Writing For Dummies
Writing is a lot easier than it looks. If you have ever watched a writer, you know what mean. They pretend to agonize over every letter. Hunched over the old Underwood typewriter, working against a deadline, they somehow manage to peck out a journalistic masterpiece. The old clock on the wall monitors their progress. The overflowing ashtray marks their desperation, as a bottle of old rotgut slowly disappears - the measure of their inspiration. And courage. They'll need it, with that cigar chomping editor pacing in the background.
News flash: that's just Hollywood, and I can prove it. Here is an actual newspaper headline:
"Police: Woman apparently didn't swallow cell phone voluntarily"
Now I ask you, with a headline like that, how could you go wrong? Just start typing, and this story will write itself. What happened to the swallowed cell phone? If the phone still works, Nokia will have their new ad campaign. "Small enough to swallow, if you have to!"

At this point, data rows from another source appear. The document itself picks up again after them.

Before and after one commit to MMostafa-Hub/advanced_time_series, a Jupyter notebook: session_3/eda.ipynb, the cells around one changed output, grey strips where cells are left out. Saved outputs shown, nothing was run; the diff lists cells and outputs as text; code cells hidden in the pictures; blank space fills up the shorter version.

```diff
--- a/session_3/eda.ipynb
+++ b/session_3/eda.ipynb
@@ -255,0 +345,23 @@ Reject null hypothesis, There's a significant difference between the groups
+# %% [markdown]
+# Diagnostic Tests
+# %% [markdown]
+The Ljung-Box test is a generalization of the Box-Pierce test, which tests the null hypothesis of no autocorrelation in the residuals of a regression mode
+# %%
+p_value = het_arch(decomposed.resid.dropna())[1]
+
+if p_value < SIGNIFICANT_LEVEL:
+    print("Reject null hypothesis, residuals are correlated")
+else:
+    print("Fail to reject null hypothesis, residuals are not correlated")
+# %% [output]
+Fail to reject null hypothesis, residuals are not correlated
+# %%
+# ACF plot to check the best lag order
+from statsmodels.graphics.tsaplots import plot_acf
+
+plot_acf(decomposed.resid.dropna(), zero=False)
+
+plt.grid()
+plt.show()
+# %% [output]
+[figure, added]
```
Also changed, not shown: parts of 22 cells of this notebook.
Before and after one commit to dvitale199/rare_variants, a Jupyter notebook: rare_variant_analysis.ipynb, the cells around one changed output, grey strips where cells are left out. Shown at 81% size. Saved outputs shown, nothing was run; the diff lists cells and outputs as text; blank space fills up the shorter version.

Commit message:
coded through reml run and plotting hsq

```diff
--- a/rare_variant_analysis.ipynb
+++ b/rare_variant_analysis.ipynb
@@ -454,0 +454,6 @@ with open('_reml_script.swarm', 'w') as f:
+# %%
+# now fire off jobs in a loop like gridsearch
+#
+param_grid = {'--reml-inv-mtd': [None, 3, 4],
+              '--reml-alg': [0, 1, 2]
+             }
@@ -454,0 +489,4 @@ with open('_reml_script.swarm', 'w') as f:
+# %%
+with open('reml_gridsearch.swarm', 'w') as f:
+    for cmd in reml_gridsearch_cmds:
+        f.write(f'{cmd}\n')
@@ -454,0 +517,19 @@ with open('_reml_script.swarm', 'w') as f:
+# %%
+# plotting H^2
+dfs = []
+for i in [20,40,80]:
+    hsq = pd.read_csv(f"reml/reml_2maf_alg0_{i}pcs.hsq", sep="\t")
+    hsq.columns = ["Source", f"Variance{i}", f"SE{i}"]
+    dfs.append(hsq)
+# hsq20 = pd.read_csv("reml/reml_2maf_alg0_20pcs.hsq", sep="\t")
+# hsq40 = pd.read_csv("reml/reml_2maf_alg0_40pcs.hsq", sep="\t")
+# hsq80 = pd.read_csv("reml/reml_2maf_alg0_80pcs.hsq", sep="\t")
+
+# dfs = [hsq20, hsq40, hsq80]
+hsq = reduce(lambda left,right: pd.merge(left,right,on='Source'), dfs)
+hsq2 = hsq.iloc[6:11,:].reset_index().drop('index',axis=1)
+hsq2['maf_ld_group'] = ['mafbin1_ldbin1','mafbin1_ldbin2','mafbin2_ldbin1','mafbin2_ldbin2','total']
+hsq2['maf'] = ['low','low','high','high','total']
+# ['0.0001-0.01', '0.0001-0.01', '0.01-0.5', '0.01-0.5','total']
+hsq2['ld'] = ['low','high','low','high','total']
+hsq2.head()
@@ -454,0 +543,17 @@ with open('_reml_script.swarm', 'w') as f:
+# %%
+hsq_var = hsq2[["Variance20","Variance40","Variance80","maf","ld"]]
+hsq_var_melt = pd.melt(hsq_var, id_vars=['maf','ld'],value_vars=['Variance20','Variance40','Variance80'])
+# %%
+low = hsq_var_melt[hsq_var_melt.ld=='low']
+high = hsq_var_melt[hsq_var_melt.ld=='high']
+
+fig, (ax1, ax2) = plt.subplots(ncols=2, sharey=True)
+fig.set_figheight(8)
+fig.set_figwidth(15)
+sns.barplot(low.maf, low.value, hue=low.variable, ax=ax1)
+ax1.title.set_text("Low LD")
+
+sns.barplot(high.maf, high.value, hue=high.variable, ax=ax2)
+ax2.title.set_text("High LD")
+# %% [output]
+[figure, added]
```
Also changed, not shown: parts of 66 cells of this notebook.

"Girl gets fork stuck in head"
Did it happen in the dining room, on a holiday, at a large, boisterous family gathering? Then it's not news. Or did it happen in a shadowy cellar, with a creepy guy drooling about "some fava beans and a nice chianti?" Now thereís† a story, maybe worth a Hollywood movie. Which brings up my next point.
A good story has to tell us Who, What, When, Where, How. And sometimes Why. America's favorite editor, Perry White, agrees. He also famously observed, "Man bites dog, that's news!"† I would guess that even the esteemed Mr. White would have trouble deciding between "Fork Stuck in Head" and "Woman Swallows Phone."
I promise, this is the last headline:
"Auxiliary police officer aims for dog, shoots fiance"
Dear reader - take this anywhere you want. Write the story, send it in. Feel free to include forks, cell phones, and anything else that advances the journalistic merit of the story. Donít ignore the power of similes and metaphors in your writing. Can you spot the error in this simile?
"Bad similes littered the room, like rotting rat carcasses carefully festooned about a Christmas tree."
If you said "Aha! The writer should have called it a Holiday Tree," give yourself bonus points. Then go check in to a writers'† clinic to get some help. Every good writer knows there's no such thing as a bad simile. Sorry, that was kind of a trick question.
Metaphors, on the other hand, can go terribly off course and crash.
"A sea of bad metaphors threatened to swamp our foundering literary craft, then relented in the calming atmosphere imposed by various official reference works on acceptable usage."
At first glance, this appears to be a perfectly formed metaphor. The author began with Pulitzer Prize aspirations, but lost nerve just past the halfway point and orphaned the metaphor. Fortunately, this is easily fixed.
"A sea of bad metaphors threatened to swamp our foundering literary craft, then relented in the calming atmosphere of the Bay of Strunk and White, where safe, but rudderless, we continue to drift, a run-on sentence in search of a happy harbor."
I wonder how much money that Pulitzer Prize amounts to, in US dollars.
Next week - How to Hop Up a Headline: Aspire to Alliteration
Now excuse me, I'm busy reading the paper.